**PROVIDED MATERIAL**

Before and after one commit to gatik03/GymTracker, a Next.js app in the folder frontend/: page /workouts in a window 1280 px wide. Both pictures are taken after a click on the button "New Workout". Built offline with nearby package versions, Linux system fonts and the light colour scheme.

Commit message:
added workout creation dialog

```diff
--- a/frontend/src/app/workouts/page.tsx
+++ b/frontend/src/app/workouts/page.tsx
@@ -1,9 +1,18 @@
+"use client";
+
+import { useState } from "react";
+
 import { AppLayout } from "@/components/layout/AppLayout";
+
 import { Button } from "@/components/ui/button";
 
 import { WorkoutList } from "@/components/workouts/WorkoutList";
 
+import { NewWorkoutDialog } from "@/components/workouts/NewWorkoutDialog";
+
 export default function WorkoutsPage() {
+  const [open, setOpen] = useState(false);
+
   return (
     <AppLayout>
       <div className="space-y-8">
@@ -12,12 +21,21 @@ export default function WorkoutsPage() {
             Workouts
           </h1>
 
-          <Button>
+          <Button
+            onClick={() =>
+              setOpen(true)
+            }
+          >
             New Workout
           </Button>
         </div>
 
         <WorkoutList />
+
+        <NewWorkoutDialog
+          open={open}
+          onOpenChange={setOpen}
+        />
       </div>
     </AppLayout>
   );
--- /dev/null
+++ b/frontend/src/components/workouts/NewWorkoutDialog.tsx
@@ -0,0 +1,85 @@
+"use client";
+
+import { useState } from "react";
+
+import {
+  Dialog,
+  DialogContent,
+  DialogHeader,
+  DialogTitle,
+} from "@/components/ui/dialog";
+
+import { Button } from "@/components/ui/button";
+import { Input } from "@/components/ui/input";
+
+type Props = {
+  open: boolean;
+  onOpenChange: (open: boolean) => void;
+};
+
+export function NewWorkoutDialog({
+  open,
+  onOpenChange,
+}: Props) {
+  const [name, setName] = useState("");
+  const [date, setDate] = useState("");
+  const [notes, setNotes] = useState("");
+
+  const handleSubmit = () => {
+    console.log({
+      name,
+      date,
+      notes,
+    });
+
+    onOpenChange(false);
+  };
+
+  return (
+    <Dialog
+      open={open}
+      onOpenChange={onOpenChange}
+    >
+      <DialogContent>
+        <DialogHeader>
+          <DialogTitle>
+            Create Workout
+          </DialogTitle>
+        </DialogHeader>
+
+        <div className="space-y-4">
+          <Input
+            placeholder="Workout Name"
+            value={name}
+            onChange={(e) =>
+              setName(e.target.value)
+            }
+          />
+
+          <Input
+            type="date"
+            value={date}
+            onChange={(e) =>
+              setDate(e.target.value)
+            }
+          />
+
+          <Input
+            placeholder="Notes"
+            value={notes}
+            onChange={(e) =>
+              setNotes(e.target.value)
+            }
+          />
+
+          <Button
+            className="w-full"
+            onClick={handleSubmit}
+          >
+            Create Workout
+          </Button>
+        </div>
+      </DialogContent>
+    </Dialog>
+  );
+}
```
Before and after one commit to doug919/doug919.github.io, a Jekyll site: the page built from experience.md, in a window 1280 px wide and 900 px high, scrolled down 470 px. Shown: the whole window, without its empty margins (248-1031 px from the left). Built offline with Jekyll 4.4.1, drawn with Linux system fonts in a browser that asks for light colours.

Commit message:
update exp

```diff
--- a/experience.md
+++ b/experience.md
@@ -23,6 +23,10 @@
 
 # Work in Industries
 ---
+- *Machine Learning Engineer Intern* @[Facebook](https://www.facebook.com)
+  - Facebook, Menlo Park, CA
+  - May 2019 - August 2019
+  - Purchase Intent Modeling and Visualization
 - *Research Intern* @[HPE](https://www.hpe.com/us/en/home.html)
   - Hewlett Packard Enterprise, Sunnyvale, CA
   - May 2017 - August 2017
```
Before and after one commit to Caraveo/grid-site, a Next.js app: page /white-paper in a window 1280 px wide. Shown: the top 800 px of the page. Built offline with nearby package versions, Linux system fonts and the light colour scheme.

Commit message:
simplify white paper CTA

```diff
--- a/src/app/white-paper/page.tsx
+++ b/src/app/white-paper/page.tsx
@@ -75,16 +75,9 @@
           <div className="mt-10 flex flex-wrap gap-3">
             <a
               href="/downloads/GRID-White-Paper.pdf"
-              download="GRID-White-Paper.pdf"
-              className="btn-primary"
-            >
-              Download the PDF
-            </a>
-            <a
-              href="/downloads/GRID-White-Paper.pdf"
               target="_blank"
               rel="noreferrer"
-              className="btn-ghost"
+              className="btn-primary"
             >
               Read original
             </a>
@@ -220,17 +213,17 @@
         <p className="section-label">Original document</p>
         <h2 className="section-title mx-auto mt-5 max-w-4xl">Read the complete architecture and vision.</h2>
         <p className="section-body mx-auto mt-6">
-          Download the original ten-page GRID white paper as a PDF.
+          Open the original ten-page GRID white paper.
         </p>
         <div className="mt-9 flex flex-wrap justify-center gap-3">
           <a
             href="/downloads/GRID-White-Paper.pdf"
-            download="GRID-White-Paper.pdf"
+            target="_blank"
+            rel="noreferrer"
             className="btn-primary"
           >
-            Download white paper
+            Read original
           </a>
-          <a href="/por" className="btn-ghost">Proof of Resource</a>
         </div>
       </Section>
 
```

**EXERCISE REQUIREMENTS**
Set down every record above exactly as written.

**SOLUTION FOR THIS TASK**
Before and after one commit to gatik03/GymTracker, a Next.js app in the folder frontend/: page /workouts in a window 1280 px wide. Both pictures are taken after a click on the button "New Workout". Built offline with nearby package versions, Linux system fonts and the light colour scheme.

Commit message:
added workout creation dialog

```diff
--- a/frontend/src/app/workouts/page.tsx
+++ b/frontend/src/app/workouts/page.tsx
@@ -1,9 +1,18 @@
+"use client";
+
+import { useState } from "react";
+
 import { AppLayout } from "@/components/layout/AppLayout";
+
 import { Button } from "@/components/ui/button";
 
 import { WorkoutList } from "@/components/workouts/WorkoutList";
 
+import { NewWorkoutDialog } from "@/components/workouts/NewWorkoutDialog";
+
 export default function WorkoutsPage() {
+  const [open, setOpen] = useState(false);
+
   return (
     <AppLayout>
       <div className="space-y-8">
@@ -12,12 +21,21 @@ export default function WorkoutsPage() {
             Workouts
           </h1>
 
-          <Button>
+          <Button
+            onClick={() =>
+              setOpen(true)
+            }
+          >
             New Workout
           </Button>
         </div>
 
         <WorkoutList />
+
+        <NewWorkoutDialog
+          open={open}
+          onOpenChange={setOpen}
+        />
       </div>
     </AppLayout>
   );
--- /dev/null
+++ b/frontend/src/components/workouts/NewWorkoutDialog.tsx
@@ -0,0 +1,85 @@
+"use client";
+
+import { useState } from "react";
+
+import {
+  Dialog,
+  DialogContent,
+  DialogHeader,
+  DialogTitle,
+} from "@/components/ui/dialog";
+
+import { Button } from "@/components/ui/button";
+import { Input } from "@/components/ui/input";
+
+type Props = {
+  open: boolean;
+  onOpenChange: (open: boolean) => void;
+};
+
+export function NewWorkoutDialog({
+  open,
+  onOpenChange,
+}: Props) {
+  const [name, setName] = useState("");
+  const [date, setDate] = useState("");
+  const [notes, setNotes] = useState("");
+
+  const handleSubmit = () => {
+    console.log({
+      name,
+      date,
+      notes,
+    });
+
+    onOpenChange(false);
+  };
+
+  return (
+    <Dialog
+      open={open}
+      onOpenChange={onOpenChange}
+    >
+      <DialogContent>
+        <DialogHeader>
+          <DialogTitle>
+            Create Workout
+          </DialogTitle>
+        </DialogHeader>
+
+        <div className="space-y-4">
+          <Input
+            placeholder="Workout Name"
+            value={name}
+            onChange={(e) =>
+              setName(e.target.value)
+            }
+          />
+
+          <Input
+            type="date"
+            value={date}
+            onChange={(e) =>
+              setDate(e.target.value)
+            }
+          />
+
+          <Input
+            placeholder="Notes"
+            value={notes}
+            onChange={(e) =>
+              setNotes(e.target.value)
+            }
+          />
+
+          <Button
+            className="w-full"
+            onClick={handleSubmit}
+          >
+            Create Workout
+          </Button>
+        </div>
+      </DialogContent>
+    </Dialog>
+  );
+}
```
Before and after one commit to doug919/doug919.github.io, a Jekyll site: the page built from experience.md, in a window 1280 px wide and 900 px high, scrolled down 470 px. Shown: the whole window, without its empty margins (248-1031 px from the left). Built offline with Jekyll 4.4.1, drawn with Linux system fonts in a browser that asks for light colours.

Commit message:
update exp

```diff
--- a/experience.md
+++ b/experience.md
@@ -23,6 +23,10 @@
 
 # Work in Industries
 ---
+- *Machine Learning Engineer Intern* @[Facebook](https://www.facebook.com)
+  - Facebook, Menlo Park, CA
+  - May 2019 - August 2019
+  - Purchase Intent Modeling and Visualization
 - *Research Intern* @[HPE](https://www.hpe.com/us/en/home.html)
   - Hewlett Packard Enterprise, Sunnyvale, CA
   - May 2017 - August 2017
```
Before and after one commit to Caraveo/grid-site, a Next.js app: page /white-paper in a window 1280 px wide. Shown: the top 800 px of the page. Built offline with nearby package versions, Linux system fonts and the light colour scheme.

Commit message:
simplify white paper CTA

```diff
--- a/src/app/white-paper/page.tsx
+++ b/src/app/white-paper/page.tsx
@@ -75,16 +75,9 @@
           <div className="mt-10 flex flex-wrap gap-3">
             <a
               href="/downloads/GRID-White-Paper.pdf"
-              download="GRID-White-Paper.pdf"
-              className="btn-primary"
-            >
-              Download the PDF
-            </a>
-            <a
-              href="/downloads/GRID-White-Paper.pdf"
               target="_blank"
               rel="noreferrer"
-              className="btn-ghost"
+              className="btn-primary"
             >
               Read original
             </a>
@@ -220,17 +213,17 @@
         <p className="section-label">Original document</p>
         <h2 className="section-title mx-auto mt-5 max-w-4xl">Read the complete architecture and vision.</h2>
         <p className="section-body mx-auto mt-6">
-          Download the original ten-page GRID white paper as a PDF.
+          Open the original ten-page GRID white paper.
         </p>
         <div className="mt-9 flex flex-wrap justify-center gap-3">
           <a
             href="/downloads/GRID-White-Paper.pdf"
-            download="GRID-White-Paper.pdf"
+            target="_blank"
+            rel="noreferrer"
             className="btn-primary"
           >
-            Download white paper
+            Read original
           </a>
-          <a href="/por" className="btn-ghost">Proof of Resource</a>
         </div>
       </Section>
 
```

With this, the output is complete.